Page:A Lady's Cruise in a French Man-of-War.djvu/155

From Wikisource
Jump to navigation Jump to search
This page has been validated.
131
WILLIAMS ARRIVES AT SAMOA.

Christian—and encourage all his people to do likewise. He and his brother Tamalelangi, or "Son of the Sky," each promised to protect the native teachers and their wives, and gave them a hearty welcome as they landed; nevertheless, the old order passed away in flames and bloodshed, all to avenge the murder of the rapacious tyrant, who had actually been worshipped as a god, till the people could no longer endure his outrages and oppressions, and so waylaid and slew him.

Even at the moment when the teachers were landing on the island of Savaii, the mountains of Upolu, on the other side of the straits, were enveloped in flames and smoke, which told that a battle had been fought that very morning, and that not only were the plantations being destroyed, but that the women, children, and infirm people were all being murdered, and their bodies burnt in their villages. This sanguinary war continued for several months, and the country was so desolated that for miles together not a house was left standing; and even the villages which escaped were full of the sound of wailing and mourning for the dead, in whose honour the living lacerated their own flesh with broken shells and sharks' teeth. When, finally, one party triumphed, they made huge bonfires, into which they threw many of the vanquished. Though the Samoans were never guilty of cannibalism, still there was enough of barbarous cruelty in their warfare to make a residence among them a very anxious experiment. Having done what they could to smooth the way for the teachers, Mr Williams and his colleague were obliged to leave them, in devout trust that their work might prosper.

Twenty months elapsed ere they were again able to return to Samoa, and marvellous, far beyond their highest hopes, was the change they found. On their first visit they had only touched at Savaii and Upolu, the most westerly of the Navigator group. Now the first land they sighted was Manua, the most easterly, about 250 miles distant from that on which the teachers were established.

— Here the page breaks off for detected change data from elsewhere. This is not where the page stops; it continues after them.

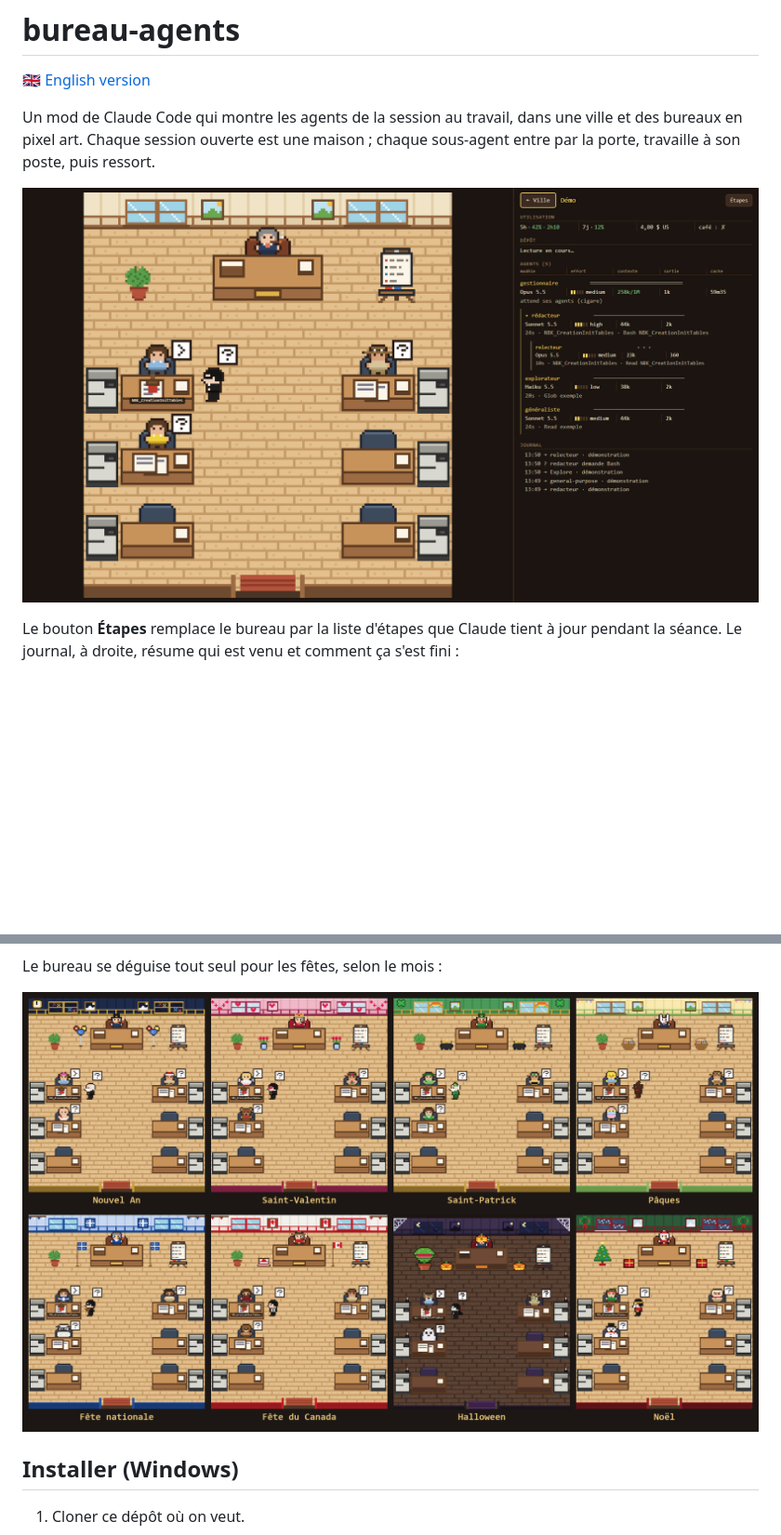
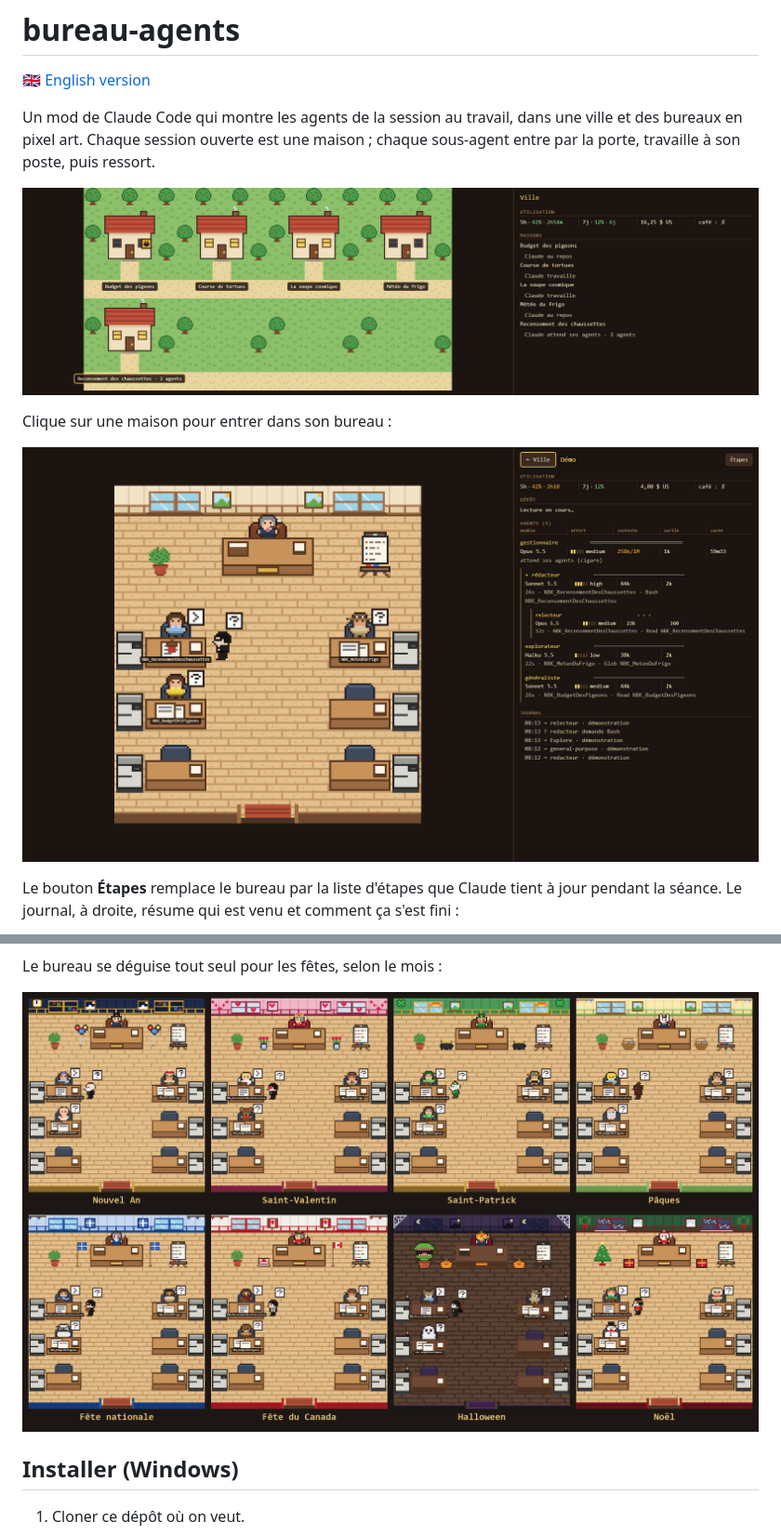
Before and after one commit to DrNoCool/bureau-agents, a Markdown page: LISEZMOI.md, 2 parts joined by grey strips. Shown at 93% size. GitHub-like rendering; pictures changed too: captures/bureau.png, captures/themes.png, captures/ville.png (added); blank space fills up the shorter version.

```diff
--- a/LISEZMOI.md
+++ b/LISEZMOI.md
@@ -3,6 +3,10 @@
 🇬🇧 [English version](README.md)
 
 Un mod de Claude Code qui montre les agents de la session au travail, dans une ville et des bureaux en pixel art. Chaque session ouverte est une maison ; chaque sous-agent entre par la porte, travaille à son poste, puis ressort.
+
+![La ville : une maison par session ouverte, les fenêtres allumées quand Claude travaille, une main levée quand il attend ta permission](captures/ville.png)
+
+Clique sur une maison pour entrer dans son bureau :
 
 ![Le bureau pendant une session : le gestionnaire en haut, les sous-agents à leur poste, un auditeur qui va voir le rédacteur](captures/bureau.png)
 
```
Also changed, not shown: README.md (+4 -0 lines), 3 other files.
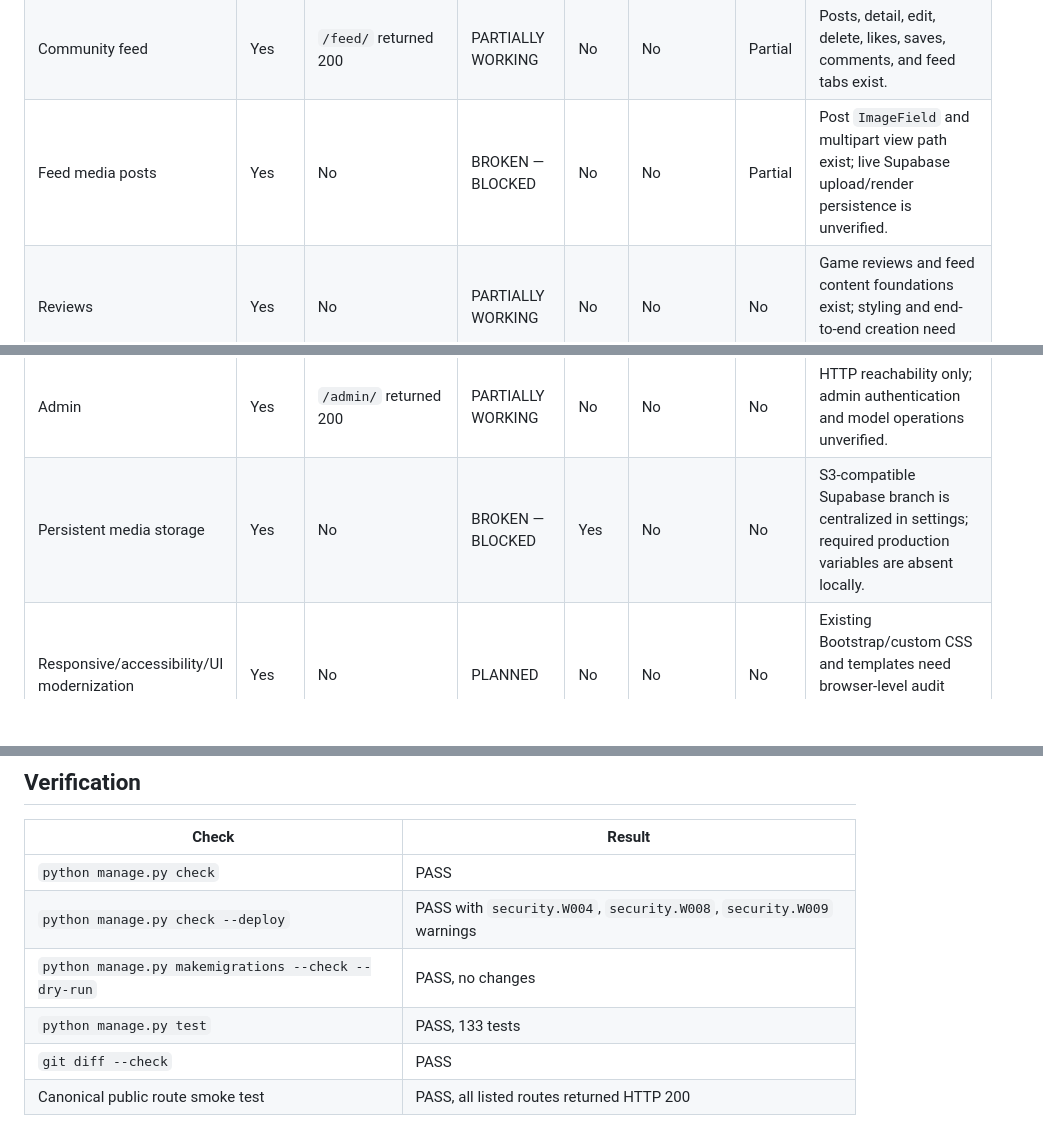
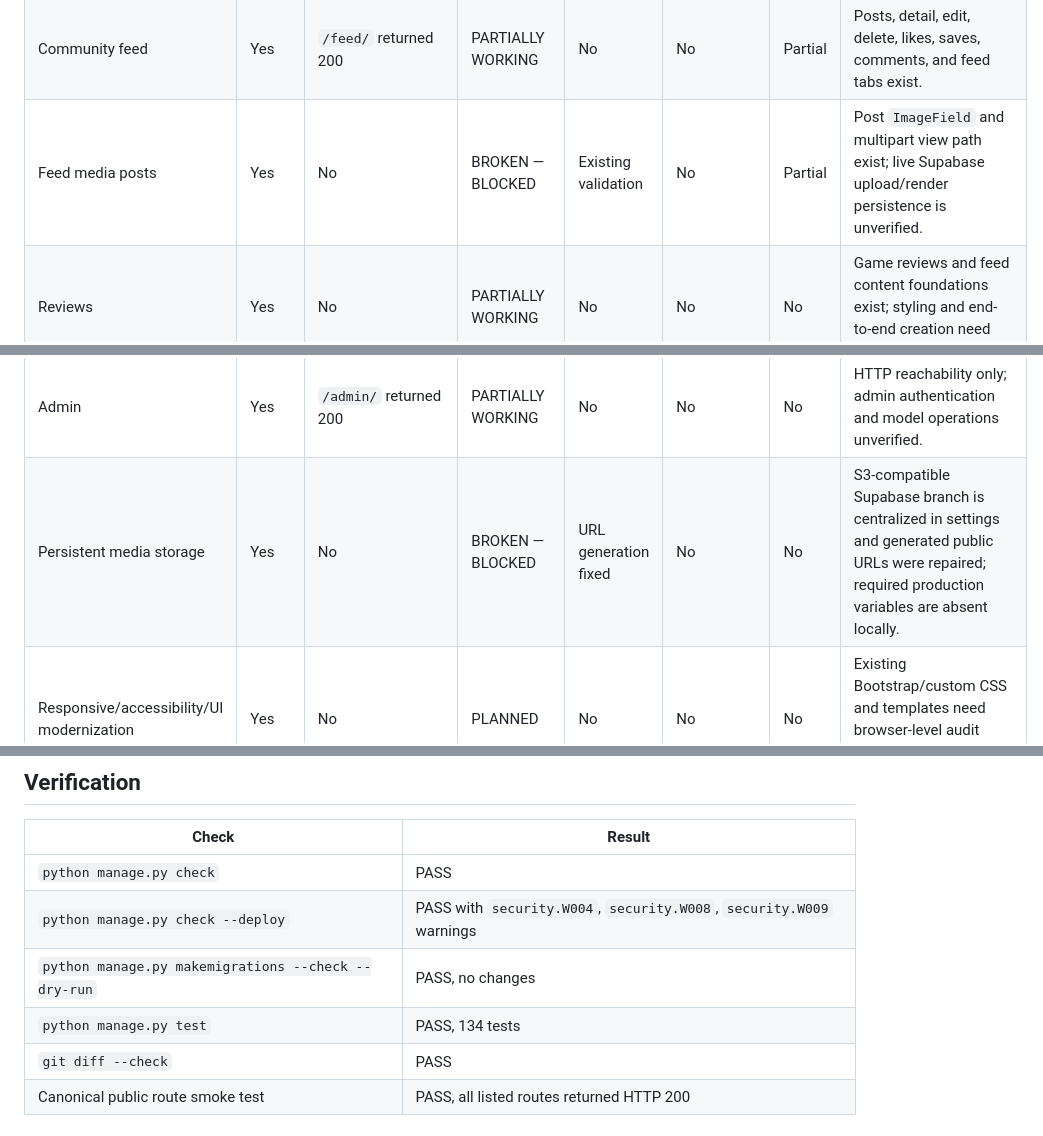
Before and after one commit to AndrewHYN/GGz-Zimbabwe, a Markdown page: GGZ_FEATURE_AUDIT.md, 3 parts joined by grey strips. Rendered like a GitHub page; blank space fills up the shorter version.

```diff
--- a/GGZ_FEATURE_AUDIT.md
+++ b/GGZ_FEATURE_AUDIT.md
@@ -19,7 +19,7 @@ Route reachability is not treated as proof that an authenticated workflow works.
 | Games and game detail | Yes | No | PARTIALLY WORKING | No | No | No | Listing, detail, leaderboard, reviews, and wishlist foundations exist. |
 | Follow/unfollow and social graph | Yes | No | PARTIALLY WORKING | No | No | Yes | Follow action returns JSON for XMLHttpRequest; live state/count/notification flow unverified. |
 | Community feed | Yes | `/feed/` returned 200 | PARTIALLY WORKING | No | No | Partial | Posts, detail, edit, delete, likes, saves, comments, and feed tabs exist. |
-| Feed media posts | Yes | No | BROKEN — BLOCKED | No | No | Partial | Post `ImageField` and multipart view path exist; live Supabase upload/render persistence is unverified. |
+| Feed media posts | Yes | No | BROKEN — BLOCKED | Existing validation | No | Partial | Post `ImageField` and multipart view path exist; live Supabase upload/render persistence is unverified. |
 | Reviews | Yes | No | PARTIALLY WORKING | No | No | No | Game reviews and feed content foundations exist; styling and end-to-end creation need live verification. |
 | Organizations | Yes | `/organizations/` returned 200 | PARTIALLY WORKING | No | No | No | Public, create/edit, dashboards, members, locations, and logo field exist. |
 | Organization permissions | Yes | No | PARTIALLY WORKING | No | No | No | Permission checks exist in views; authenticated negative-path tests should be expanded. |
@@ -38,7 +38,7 @@ Route reachability is not treated as proof that an authenticated workflow works.
 | Google Maps/location | Yes | No | PARTIALLY WORKING | No | Partial | Yes | Environment-based map configuration and map-data endpoint exist. |
 | Navigation and public routes | Yes | All smoke routes | WORKING | No | No | No | `/`, login, feed, organizations, tournaments, marketplace, messages, admin, and health returned 200. |
 | Admin | Yes | `/admin/` returned 200 | PARTIALLY WORKING | No | No | No | HTTP reachability only; admin authentication and model operations unverified. |
-| Persistent media storage | Yes | No | BROKEN — BLOCKED | Yes | No | No | S3-compatible Supabase branch is centralized in settings; required production variables are absent locally. |
+| Persistent media storage | Yes | No | BROKEN — BLOCKED | URL generation fixed | No | No | S3-compatible Supabase branch is centralized in settings and generated public URLs were repaired; required production variables are absent locally. |
 | Responsive/accessibility/UI modernization | Yes | No | PLANNED | No | No | No | Existing Bootstrap/custom CSS and templates need browser-level audit before targeted redesign. |
 
 ## Media inventory
@@ -73,7 +73,7 @@ development intentionally remains on filesystem storage when those variables are
 | `python manage.py check` | PASS |
 | `python manage.py check --deploy` | PASS with `security.W004`, `security.W008`, `security.W009` warnings |
 | `python manage.py makemigrations --check --dry-run` | PASS, no changes |
-| `python manage.py test` | PASS, 133 tests |
+| `python manage.py test` | PASS, 134 tests |
 | `git diff --check` | PASS |
 | Canonical public route smoke test | PASS, all listed routes returned HTTP 200 |
 
```
Also changed, not shown: other parts of GGZ_FEATURE_AUDIT.md (+6 -6 lines).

To their astonishment a number of canoes came out to meet them, and as they neared the vessel several natives stood up and declared themselves to be Christians, and that they were